───── Data for processing

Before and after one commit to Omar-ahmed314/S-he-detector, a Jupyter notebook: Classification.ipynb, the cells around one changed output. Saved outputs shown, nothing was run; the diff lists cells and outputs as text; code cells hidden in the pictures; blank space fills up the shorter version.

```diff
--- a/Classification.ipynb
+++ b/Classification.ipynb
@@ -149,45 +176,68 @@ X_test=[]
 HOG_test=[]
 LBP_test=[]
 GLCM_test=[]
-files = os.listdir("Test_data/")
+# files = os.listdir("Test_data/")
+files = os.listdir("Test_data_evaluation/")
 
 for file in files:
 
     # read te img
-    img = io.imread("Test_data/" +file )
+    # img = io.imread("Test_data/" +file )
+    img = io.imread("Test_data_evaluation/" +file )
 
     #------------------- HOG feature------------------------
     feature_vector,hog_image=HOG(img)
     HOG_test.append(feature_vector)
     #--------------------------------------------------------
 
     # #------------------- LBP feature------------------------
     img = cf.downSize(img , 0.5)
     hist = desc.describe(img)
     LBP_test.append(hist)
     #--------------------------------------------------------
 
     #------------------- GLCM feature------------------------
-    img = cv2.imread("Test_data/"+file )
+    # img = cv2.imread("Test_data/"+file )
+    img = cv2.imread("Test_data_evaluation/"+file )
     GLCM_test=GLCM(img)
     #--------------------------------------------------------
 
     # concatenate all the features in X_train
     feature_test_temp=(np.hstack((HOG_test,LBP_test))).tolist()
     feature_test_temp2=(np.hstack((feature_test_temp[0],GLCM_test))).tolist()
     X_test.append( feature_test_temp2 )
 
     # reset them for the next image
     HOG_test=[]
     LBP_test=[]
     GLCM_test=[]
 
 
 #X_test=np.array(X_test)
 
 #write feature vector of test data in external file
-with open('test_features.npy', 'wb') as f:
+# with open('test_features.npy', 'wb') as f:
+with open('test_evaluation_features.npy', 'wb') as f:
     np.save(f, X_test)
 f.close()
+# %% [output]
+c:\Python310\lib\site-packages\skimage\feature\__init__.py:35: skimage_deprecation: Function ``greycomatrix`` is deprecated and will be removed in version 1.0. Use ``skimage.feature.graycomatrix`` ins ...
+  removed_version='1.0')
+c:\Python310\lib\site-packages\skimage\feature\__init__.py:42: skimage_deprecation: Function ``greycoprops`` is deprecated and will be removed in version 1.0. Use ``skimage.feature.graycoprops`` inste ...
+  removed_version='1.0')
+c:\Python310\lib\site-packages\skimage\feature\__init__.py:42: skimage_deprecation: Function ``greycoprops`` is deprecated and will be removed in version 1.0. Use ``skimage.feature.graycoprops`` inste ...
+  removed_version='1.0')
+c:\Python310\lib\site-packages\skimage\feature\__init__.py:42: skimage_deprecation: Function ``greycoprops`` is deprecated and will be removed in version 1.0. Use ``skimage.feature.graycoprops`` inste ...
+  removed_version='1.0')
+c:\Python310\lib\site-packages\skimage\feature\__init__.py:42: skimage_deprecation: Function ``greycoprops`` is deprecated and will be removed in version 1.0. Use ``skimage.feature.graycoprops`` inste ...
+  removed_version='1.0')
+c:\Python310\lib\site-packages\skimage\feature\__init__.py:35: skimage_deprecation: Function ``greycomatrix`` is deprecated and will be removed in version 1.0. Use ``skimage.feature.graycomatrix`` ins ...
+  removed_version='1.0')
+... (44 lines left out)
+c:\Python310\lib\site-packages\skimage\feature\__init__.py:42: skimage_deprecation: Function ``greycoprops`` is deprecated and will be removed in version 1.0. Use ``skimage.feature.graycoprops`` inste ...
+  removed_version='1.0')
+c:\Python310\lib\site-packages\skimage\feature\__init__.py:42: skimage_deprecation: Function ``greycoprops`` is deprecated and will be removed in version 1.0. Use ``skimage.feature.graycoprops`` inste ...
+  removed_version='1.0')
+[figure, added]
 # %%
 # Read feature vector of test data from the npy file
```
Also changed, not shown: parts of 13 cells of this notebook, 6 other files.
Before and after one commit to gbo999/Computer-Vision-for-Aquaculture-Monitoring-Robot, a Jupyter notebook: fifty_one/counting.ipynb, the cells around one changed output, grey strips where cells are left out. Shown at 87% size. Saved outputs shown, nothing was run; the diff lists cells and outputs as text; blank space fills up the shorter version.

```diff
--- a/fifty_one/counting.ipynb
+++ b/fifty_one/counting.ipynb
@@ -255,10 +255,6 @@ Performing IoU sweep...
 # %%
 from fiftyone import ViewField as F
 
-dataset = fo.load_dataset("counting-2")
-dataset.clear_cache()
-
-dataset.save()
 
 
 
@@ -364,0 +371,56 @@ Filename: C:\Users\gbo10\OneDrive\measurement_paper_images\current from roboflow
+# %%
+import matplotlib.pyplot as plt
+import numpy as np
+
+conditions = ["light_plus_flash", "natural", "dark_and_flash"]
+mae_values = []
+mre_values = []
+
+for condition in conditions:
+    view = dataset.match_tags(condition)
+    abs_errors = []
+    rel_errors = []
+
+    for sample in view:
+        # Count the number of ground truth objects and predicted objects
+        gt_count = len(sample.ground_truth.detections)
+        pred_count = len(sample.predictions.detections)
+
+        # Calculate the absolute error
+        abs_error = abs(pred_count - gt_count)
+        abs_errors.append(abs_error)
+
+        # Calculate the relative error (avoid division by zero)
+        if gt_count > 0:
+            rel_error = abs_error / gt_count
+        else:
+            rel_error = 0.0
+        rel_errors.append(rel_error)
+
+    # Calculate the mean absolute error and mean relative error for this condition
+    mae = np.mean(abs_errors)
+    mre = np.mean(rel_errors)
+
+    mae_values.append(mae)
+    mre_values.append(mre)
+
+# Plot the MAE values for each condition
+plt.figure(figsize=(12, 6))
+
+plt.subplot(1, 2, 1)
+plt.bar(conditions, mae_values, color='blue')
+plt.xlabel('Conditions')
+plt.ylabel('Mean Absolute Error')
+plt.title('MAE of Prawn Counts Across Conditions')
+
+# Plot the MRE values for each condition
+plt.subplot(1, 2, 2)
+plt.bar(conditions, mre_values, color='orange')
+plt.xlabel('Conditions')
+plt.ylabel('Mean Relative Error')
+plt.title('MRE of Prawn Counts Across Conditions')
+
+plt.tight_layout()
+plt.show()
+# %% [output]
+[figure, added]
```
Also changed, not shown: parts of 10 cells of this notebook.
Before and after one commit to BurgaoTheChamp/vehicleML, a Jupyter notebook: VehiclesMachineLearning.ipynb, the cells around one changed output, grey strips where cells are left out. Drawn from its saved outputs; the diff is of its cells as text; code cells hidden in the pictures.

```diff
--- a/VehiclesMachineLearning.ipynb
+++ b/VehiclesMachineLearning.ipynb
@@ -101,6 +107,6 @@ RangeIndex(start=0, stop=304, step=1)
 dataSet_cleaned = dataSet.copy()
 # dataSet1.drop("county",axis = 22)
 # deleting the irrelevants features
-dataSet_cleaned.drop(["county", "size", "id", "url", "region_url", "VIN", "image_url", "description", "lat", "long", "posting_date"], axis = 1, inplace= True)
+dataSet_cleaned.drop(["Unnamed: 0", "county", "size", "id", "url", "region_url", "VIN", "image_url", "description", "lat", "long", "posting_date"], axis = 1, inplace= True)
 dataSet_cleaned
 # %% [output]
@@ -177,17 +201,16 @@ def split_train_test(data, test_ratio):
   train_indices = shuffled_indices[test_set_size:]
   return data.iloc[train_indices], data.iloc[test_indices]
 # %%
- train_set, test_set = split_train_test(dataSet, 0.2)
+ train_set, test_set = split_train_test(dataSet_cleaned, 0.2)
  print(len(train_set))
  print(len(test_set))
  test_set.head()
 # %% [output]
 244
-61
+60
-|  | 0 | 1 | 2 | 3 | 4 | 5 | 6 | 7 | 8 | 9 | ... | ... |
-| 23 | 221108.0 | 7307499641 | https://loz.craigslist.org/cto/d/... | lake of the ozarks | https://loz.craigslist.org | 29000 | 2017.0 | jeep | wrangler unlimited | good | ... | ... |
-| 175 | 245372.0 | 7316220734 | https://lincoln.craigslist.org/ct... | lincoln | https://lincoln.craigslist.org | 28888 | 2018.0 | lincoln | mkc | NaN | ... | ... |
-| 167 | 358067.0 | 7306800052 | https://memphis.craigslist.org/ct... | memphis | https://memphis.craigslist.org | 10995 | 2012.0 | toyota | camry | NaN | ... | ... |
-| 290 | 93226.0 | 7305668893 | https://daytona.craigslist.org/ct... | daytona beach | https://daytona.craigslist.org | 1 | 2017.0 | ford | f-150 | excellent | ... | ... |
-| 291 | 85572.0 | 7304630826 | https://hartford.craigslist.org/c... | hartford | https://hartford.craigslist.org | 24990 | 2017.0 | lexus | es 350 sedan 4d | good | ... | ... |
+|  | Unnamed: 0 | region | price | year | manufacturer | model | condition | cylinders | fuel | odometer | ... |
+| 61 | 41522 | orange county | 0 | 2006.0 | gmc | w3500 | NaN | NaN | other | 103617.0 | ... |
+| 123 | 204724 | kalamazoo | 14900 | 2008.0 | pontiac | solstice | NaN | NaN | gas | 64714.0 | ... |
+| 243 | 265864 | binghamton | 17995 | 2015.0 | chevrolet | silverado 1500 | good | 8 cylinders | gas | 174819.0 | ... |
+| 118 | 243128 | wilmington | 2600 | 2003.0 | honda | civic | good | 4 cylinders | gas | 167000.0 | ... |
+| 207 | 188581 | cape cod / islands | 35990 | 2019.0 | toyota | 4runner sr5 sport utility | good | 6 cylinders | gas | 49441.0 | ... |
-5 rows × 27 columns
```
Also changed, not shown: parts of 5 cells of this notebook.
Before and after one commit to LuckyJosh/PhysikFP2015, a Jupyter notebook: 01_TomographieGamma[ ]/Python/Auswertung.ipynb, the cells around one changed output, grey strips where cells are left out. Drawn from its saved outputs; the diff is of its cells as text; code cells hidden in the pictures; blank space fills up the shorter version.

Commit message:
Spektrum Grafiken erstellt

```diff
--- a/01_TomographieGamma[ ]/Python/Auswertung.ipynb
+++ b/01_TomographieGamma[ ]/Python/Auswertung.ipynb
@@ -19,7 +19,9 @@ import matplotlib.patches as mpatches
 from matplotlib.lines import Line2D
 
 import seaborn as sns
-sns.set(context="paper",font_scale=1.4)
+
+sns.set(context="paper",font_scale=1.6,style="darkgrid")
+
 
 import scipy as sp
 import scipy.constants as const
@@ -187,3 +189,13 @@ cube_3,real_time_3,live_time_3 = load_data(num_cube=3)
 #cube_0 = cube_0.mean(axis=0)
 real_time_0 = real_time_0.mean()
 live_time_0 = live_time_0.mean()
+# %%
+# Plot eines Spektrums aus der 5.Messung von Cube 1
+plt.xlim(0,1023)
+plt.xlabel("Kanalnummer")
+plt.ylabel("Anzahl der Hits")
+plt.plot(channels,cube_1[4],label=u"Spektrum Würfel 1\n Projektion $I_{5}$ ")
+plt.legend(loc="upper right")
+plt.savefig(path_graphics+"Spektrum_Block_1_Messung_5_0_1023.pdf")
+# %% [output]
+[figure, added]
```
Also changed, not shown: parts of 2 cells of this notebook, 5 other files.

──────────

**Problem statement:**
Look over the entries above. Copy every line that contains the word "VehiclesMachineLearning".

**Written response:**
Before and after one commit to BurgaoTheChamp/vehicleML, a Jupyter notebook: VehiclesMachineLearning.ipynb, the cells around one changed output, grey strips where cells are left out. Drawn from its saved outputs; the diff is of its cells as text; code cells hidden in the pictures.
--- a/VehiclesMachineLearning.ipynb
+++ b/VehiclesMachineLearning.ipynb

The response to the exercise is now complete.